Work request ::
Count the lines that contain the string "input" in the records beneath, and respond with the number only.

The records ::
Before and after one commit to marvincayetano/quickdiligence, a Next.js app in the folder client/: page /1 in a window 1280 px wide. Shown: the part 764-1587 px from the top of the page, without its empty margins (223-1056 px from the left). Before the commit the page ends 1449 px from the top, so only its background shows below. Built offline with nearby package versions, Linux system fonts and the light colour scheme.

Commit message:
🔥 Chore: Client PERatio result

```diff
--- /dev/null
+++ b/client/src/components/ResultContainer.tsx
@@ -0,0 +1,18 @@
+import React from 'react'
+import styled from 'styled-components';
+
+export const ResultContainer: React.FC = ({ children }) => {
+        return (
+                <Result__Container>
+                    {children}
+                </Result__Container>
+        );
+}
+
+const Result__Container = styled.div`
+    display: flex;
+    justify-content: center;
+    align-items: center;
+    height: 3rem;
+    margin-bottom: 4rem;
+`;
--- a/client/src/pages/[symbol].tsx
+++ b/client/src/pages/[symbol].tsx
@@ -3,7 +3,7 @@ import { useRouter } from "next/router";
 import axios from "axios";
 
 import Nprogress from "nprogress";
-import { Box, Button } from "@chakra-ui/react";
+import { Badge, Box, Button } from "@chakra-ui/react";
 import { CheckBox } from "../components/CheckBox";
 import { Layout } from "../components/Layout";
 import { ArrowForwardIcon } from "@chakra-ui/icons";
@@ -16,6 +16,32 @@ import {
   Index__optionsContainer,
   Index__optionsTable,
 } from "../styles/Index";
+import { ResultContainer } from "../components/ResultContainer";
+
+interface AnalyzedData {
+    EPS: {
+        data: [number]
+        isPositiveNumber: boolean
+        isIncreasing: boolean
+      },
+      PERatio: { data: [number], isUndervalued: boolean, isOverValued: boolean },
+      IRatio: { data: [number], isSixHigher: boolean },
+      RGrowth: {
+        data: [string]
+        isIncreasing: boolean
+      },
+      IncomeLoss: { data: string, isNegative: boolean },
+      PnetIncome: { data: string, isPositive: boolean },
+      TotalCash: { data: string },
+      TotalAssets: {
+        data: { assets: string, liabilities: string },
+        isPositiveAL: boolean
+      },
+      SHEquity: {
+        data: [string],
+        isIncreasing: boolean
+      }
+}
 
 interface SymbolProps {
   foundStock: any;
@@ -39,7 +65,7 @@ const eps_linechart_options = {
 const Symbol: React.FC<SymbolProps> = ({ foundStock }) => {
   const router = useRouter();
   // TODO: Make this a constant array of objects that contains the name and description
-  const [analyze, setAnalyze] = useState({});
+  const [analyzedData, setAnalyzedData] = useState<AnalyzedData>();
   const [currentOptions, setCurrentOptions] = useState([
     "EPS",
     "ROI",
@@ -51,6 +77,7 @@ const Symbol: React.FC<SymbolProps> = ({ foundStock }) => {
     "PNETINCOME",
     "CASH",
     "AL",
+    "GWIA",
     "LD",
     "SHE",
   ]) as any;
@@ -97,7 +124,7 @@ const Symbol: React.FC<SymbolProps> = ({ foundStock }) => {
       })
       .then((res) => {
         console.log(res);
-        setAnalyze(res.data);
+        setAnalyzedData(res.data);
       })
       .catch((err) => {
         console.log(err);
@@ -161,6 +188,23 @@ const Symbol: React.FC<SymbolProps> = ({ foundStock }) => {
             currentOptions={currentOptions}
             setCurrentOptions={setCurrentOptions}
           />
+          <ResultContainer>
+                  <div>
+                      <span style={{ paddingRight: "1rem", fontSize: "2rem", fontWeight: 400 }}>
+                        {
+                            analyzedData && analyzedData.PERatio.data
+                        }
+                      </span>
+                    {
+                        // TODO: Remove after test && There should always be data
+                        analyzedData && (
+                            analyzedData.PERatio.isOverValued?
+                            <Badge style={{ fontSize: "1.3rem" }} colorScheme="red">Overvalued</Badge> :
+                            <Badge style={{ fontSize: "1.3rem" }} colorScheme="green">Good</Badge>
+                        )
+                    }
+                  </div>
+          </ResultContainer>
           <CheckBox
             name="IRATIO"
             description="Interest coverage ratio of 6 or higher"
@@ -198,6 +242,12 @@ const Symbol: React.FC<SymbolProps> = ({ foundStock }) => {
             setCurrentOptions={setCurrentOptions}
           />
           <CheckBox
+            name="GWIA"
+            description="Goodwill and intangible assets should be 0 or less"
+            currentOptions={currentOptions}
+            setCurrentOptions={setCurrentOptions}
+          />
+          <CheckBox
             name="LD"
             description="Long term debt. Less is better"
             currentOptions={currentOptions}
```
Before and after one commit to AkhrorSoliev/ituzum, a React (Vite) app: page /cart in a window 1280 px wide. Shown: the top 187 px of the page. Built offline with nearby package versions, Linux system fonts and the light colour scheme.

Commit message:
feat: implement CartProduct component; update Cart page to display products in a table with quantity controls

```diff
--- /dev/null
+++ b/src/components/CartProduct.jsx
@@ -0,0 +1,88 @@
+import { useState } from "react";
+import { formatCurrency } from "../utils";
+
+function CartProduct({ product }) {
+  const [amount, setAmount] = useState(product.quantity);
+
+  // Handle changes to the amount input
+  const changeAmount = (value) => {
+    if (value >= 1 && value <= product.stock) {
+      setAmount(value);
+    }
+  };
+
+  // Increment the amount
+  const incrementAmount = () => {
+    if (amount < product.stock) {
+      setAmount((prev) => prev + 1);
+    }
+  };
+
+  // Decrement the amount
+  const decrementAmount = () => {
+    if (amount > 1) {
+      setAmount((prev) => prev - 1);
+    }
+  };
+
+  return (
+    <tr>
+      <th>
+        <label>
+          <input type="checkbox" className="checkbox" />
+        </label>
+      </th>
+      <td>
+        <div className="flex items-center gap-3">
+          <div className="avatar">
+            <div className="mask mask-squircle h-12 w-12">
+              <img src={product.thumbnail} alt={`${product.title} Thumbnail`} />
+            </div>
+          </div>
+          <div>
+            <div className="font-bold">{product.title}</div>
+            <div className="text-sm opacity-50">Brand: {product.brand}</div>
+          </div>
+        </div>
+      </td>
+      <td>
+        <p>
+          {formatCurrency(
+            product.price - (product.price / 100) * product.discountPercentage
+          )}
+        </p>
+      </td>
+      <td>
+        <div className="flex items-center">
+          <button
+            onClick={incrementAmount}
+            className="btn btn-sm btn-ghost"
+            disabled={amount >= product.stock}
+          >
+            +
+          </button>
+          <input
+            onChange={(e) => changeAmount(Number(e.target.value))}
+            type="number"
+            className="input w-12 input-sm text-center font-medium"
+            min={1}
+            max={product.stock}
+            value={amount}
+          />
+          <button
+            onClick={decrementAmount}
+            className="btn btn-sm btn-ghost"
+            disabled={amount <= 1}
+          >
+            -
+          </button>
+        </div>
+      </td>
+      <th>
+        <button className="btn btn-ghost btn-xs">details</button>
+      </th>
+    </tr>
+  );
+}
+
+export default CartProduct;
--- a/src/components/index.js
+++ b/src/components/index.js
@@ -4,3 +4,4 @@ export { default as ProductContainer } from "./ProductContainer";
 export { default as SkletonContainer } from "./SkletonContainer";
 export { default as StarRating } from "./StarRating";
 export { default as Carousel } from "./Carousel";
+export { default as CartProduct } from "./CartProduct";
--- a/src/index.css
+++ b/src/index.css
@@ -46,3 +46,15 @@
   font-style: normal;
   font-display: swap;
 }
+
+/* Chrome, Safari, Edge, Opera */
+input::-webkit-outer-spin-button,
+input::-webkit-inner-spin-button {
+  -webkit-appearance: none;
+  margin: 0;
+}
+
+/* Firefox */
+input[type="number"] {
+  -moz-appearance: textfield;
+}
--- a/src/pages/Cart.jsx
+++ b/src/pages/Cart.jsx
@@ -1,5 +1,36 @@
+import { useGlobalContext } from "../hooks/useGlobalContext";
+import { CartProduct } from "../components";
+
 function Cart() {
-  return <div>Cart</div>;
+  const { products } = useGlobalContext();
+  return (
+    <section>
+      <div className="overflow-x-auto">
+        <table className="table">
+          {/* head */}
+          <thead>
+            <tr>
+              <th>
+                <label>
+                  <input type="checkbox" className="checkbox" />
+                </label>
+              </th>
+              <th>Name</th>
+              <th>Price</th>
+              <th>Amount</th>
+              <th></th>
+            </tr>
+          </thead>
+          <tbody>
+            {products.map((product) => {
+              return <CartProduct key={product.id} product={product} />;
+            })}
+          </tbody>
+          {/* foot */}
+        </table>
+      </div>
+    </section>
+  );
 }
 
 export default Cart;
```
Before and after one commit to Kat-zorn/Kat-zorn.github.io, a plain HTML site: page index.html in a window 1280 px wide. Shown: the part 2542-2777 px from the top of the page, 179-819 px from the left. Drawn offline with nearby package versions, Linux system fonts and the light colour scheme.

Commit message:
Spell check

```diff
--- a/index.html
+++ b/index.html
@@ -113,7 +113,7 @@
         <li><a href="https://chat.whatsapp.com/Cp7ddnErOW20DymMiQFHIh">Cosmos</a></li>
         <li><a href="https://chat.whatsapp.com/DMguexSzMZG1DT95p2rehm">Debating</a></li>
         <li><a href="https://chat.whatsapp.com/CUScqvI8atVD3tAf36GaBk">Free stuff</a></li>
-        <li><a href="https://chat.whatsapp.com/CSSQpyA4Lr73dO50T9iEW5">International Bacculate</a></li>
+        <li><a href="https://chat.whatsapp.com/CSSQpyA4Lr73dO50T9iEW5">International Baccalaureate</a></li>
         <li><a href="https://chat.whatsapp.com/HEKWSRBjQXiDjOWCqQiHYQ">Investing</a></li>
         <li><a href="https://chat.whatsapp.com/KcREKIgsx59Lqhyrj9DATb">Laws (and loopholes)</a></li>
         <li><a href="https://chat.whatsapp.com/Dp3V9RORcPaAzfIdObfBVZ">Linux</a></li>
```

Answer for the task ::
8